*** Records to use ***
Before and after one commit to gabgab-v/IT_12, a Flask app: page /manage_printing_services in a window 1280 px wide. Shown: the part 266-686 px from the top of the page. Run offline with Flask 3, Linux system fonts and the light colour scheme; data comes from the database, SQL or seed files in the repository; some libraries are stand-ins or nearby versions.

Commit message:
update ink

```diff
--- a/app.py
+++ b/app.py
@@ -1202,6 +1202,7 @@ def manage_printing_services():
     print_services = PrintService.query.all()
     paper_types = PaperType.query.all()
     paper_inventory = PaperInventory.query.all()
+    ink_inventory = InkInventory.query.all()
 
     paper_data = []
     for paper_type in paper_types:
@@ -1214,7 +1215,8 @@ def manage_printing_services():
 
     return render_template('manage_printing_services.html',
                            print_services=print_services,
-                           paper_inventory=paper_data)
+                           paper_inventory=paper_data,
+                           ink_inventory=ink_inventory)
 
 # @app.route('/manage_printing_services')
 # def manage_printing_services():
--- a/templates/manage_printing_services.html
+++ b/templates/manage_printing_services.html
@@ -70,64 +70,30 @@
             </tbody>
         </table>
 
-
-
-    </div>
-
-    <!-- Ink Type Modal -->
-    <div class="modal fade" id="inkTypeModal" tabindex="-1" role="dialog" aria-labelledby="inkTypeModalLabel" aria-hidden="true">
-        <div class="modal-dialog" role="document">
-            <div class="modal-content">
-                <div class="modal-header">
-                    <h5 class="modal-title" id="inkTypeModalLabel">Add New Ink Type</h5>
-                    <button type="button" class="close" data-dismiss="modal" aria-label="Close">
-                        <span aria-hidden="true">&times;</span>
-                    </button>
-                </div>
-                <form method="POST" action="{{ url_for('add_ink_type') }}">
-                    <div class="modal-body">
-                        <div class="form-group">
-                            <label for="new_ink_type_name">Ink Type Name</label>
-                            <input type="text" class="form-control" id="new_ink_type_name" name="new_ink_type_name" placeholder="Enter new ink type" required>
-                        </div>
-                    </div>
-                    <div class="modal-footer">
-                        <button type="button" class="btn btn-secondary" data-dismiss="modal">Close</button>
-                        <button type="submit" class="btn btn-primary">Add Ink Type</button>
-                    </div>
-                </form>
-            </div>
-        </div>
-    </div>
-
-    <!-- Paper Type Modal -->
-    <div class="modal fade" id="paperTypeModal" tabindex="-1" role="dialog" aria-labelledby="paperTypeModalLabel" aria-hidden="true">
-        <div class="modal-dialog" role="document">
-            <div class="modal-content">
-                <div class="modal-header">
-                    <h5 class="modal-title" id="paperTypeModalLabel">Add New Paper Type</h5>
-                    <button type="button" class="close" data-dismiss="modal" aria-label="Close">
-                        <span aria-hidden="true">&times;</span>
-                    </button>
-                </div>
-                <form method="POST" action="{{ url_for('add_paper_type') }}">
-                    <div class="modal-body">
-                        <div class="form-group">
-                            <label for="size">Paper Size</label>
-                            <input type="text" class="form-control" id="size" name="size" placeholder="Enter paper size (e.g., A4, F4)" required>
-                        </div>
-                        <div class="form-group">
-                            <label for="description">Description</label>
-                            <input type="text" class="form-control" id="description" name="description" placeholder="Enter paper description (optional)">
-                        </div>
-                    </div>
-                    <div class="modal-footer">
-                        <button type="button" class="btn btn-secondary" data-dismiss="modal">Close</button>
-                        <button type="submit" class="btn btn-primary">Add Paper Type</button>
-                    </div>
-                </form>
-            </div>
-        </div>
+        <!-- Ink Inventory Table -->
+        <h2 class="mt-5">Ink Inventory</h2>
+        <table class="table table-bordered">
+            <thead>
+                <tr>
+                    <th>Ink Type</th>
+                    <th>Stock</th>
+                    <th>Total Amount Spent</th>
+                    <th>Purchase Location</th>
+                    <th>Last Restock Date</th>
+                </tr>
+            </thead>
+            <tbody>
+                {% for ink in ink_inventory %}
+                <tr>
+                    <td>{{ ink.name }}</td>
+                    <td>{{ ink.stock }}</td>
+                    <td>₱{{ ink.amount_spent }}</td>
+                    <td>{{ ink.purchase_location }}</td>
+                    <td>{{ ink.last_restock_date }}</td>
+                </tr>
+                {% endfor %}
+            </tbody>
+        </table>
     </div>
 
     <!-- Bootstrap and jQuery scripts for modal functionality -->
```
*** End of Records to use ***
Task prompt — Your task is to show every line of the listing above containing "Enter".

Response —
-                            <input type="text" class="form-control" id="new_ink_type_name" name="new_ink_type_name" placeholder="Enter new ink type" required>
-                            <input type="text" class="form-control" id="size" name="size" placeholder="Enter paper size (e.g., A4, F4)" required>
-                            <input type="text" class="form-control" id="description" name="description" placeholder="Enter paper description (optional)">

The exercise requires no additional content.